What lines in the records below hold the string "text"? Please show them.

**Records contained in a dataset**:
◆ ◆ ◆ ◆ ◆ ◆ ◆

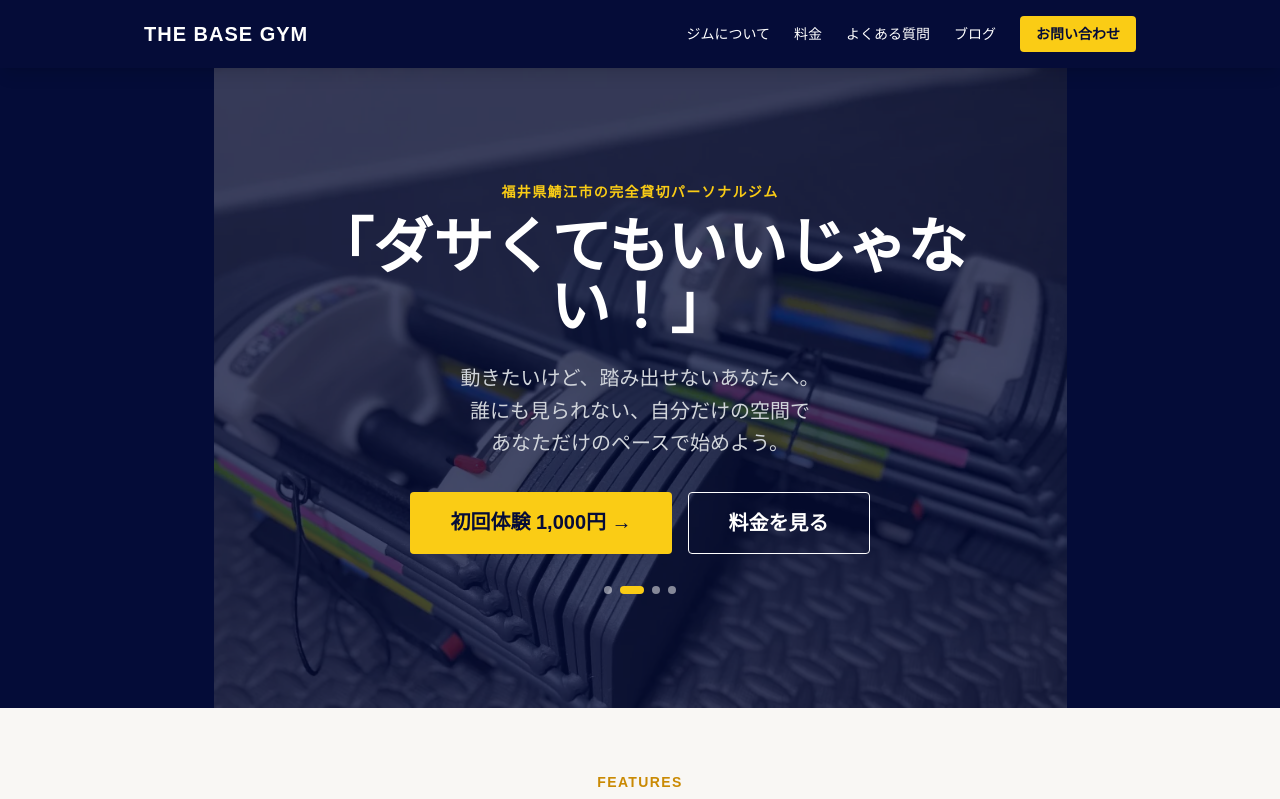
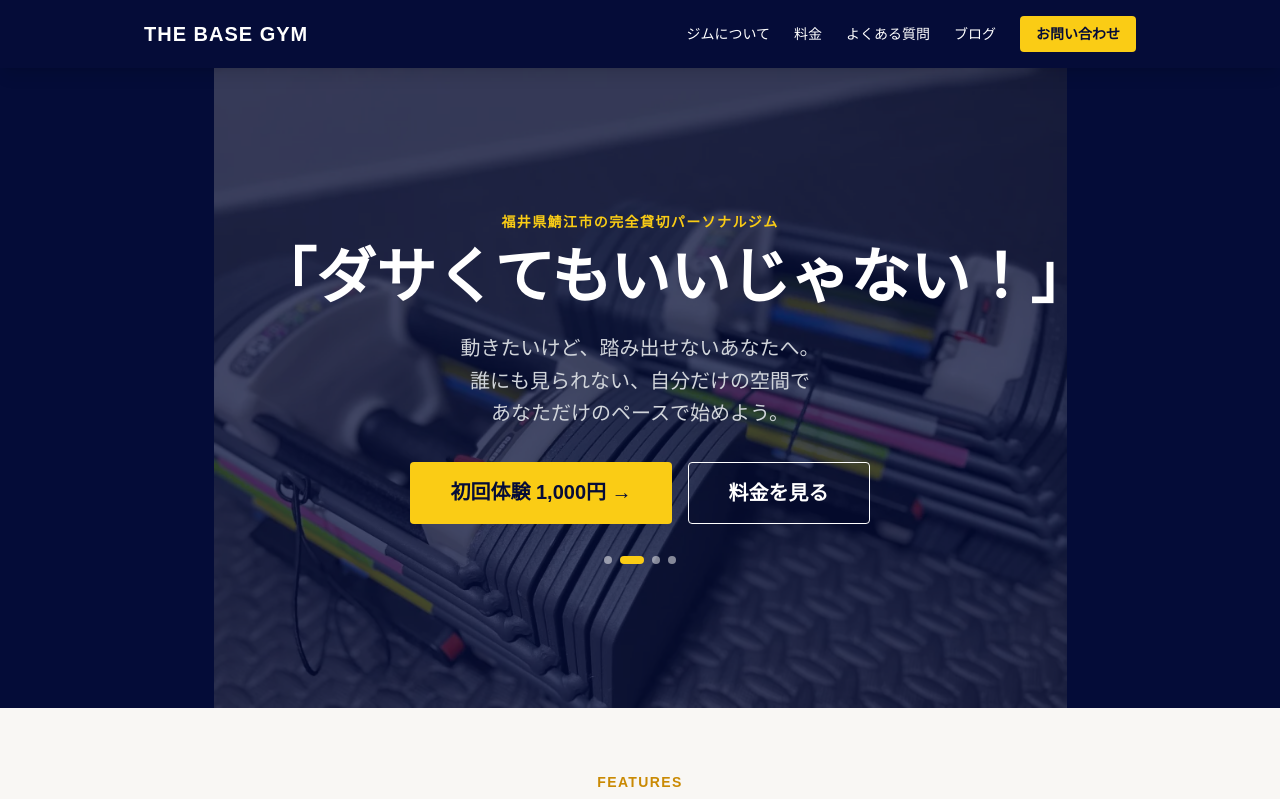
Before and after one commit to b-suke0/thebase-gym-site, a Next.js app: page / in a window 1280 px wide. Shown: the top 799 px of the page. Built offline with nearby package versions, Linux system fonts and the light colour scheme.

Commit message:
keep hero title on one line

```diff
--- a/components/HeroSection.tsx
+++ b/components/HeroSection.tsx
@@ -34,8 +34,8 @@ export default function HeroSection() {
       {/* Content */}
       <div className="relative max-w-3xl mx-auto text-center w-full">
         <p className="text-yellow-400 text-sm font-bold tracking-widest mb-4">福井県鯖江市の完全貸切パーソナルジム</p>
-        <h1 className="text-5xl md:text-6xl font-bold leading-tight mb-6">
-          「ダサくても<br className="md:hidden" />いいじゃない！」
+        <h1 className="text-3xl md:text-6xl font-bold leading-tight mb-6 whitespace-nowrap">
+          「ダサくてもいいじゃない！」
         </h1>
         <p className="text-gray-300 text-xl mb-8 leading-relaxed">
           動きたいけど、踏み出せないあなたへ。<br />
```
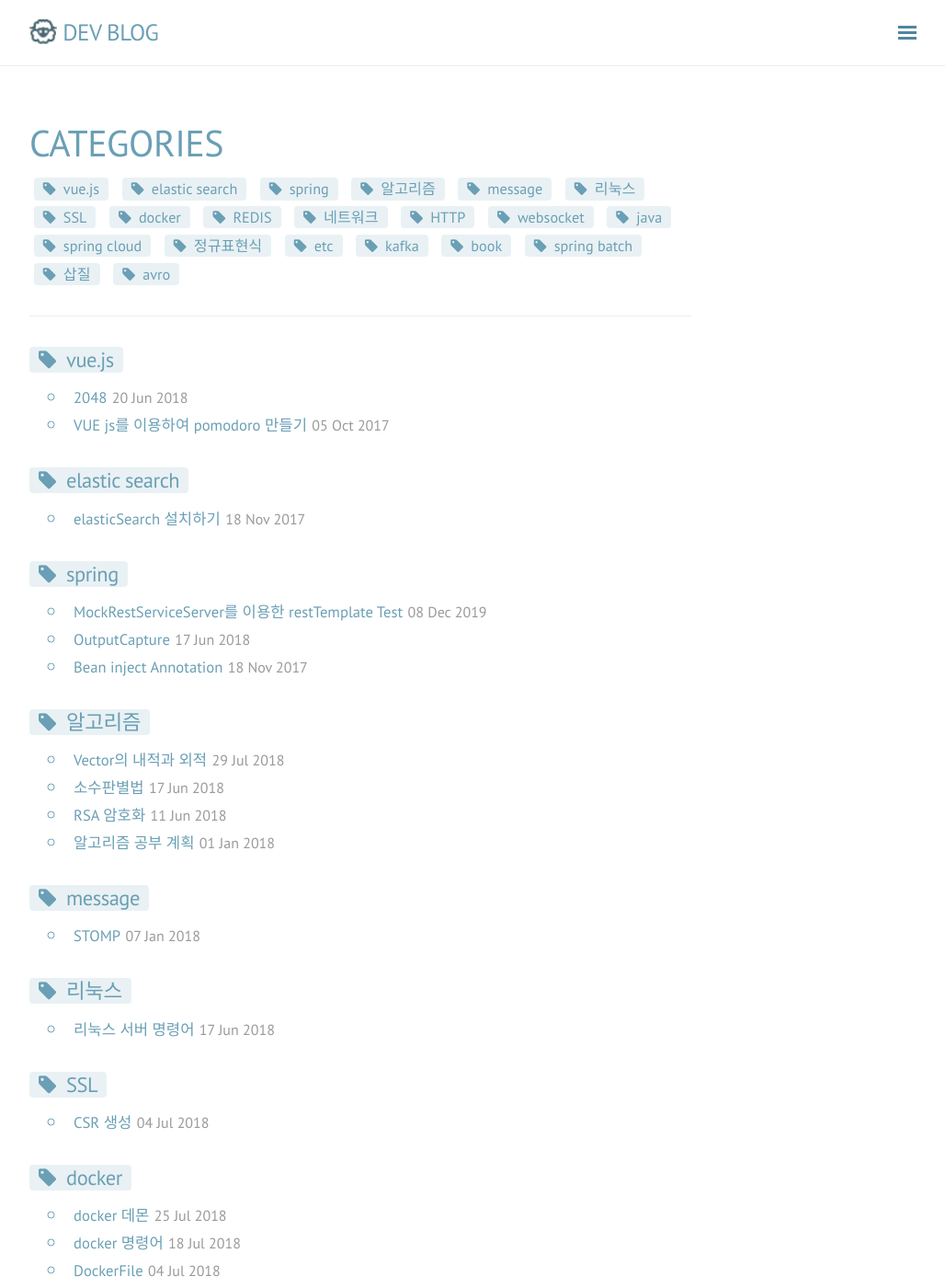
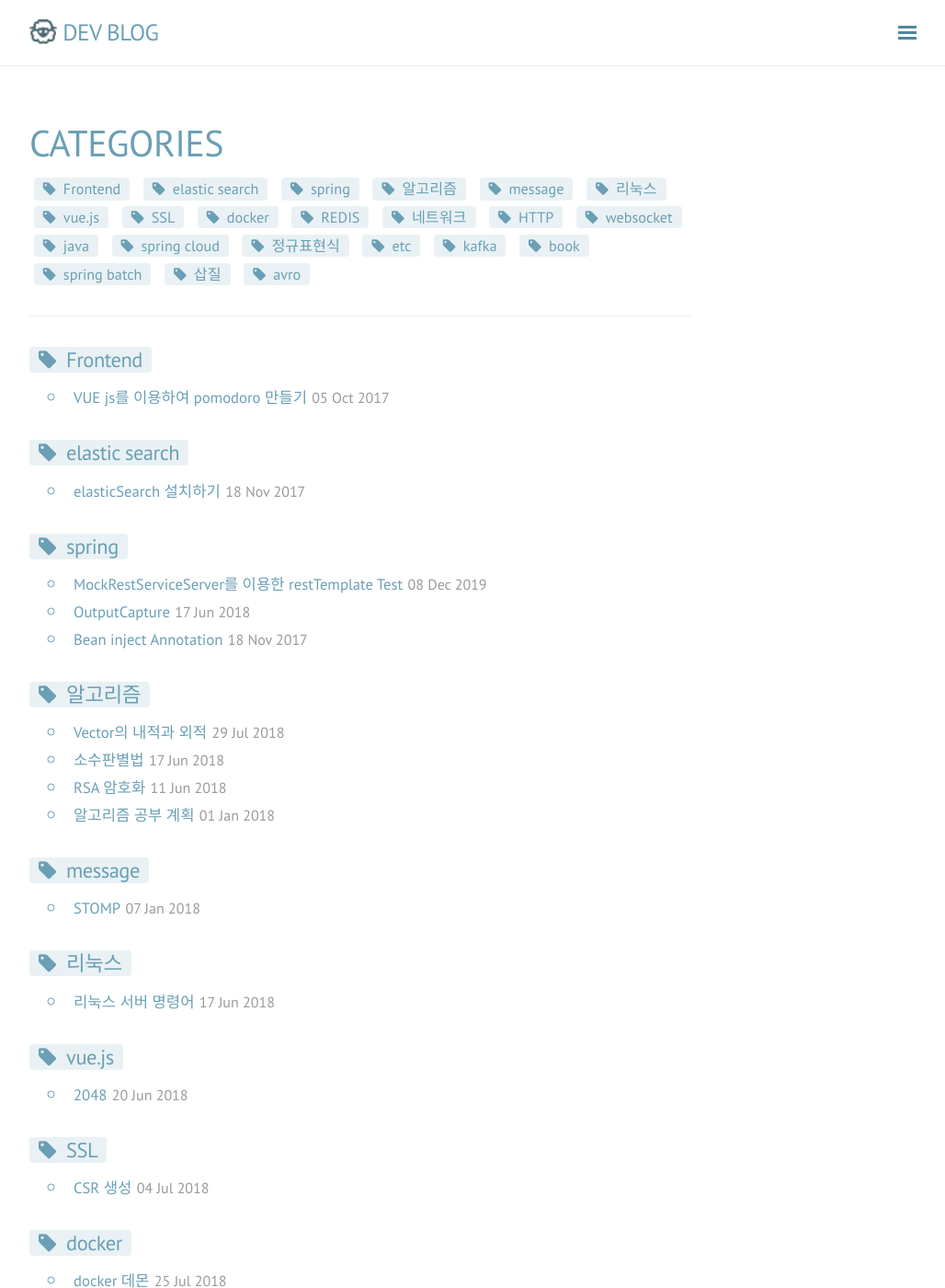
Before and after one commit to rmcodestar/rmcodestar.github.io, a Jekyll site: the page built from blog/categories.html, in a window 1280 px wide and 1400 px high. Shown: the whole window at 92% size, without its empty margins (248-1276 px from the left). Built offline with Jekyll 4.4.1, drawn with Linux system fonts in a browser that asks for light colours; nearby versions of some CDN libraries; comment, search, counter and statistics services are not loaded.

Commit message:
Update 2017-10-05-vue-example-pomodoro.md

```diff
--- a/_posts/2017-10-05-vue-example-pomodoro.md
+++ b/_posts/2017-10-05-vue-example-pomodoro.md
@@ -1,7 +1,7 @@
 ---
 layout: post
 title: VUE js를 이용하여 pomodoro 만들기
-category: vue.js
+category: Frontend
 tag: [vue.js]
 ---
 
```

◆ ◆ ◆ ◆ ◆ ◆ ◆

**Exercise response**:
       <div className="relative max-w-3xl mx-auto text-center w-full">
         <p className="text-yellow-400 text-sm font-bold tracking-widest mb-4">福井県鯖江市の完全貸切パーソナルジム</p>
-        <h1 className="text-5xl md:text-6xl font-bold leading-tight mb-6">
+        <h1 className="text-3xl md:text-6xl font-bold leading-tight mb-6 whitespace-nowrap">
         <p className="text-gray-300 text-xl mb-8 leading-relaxed">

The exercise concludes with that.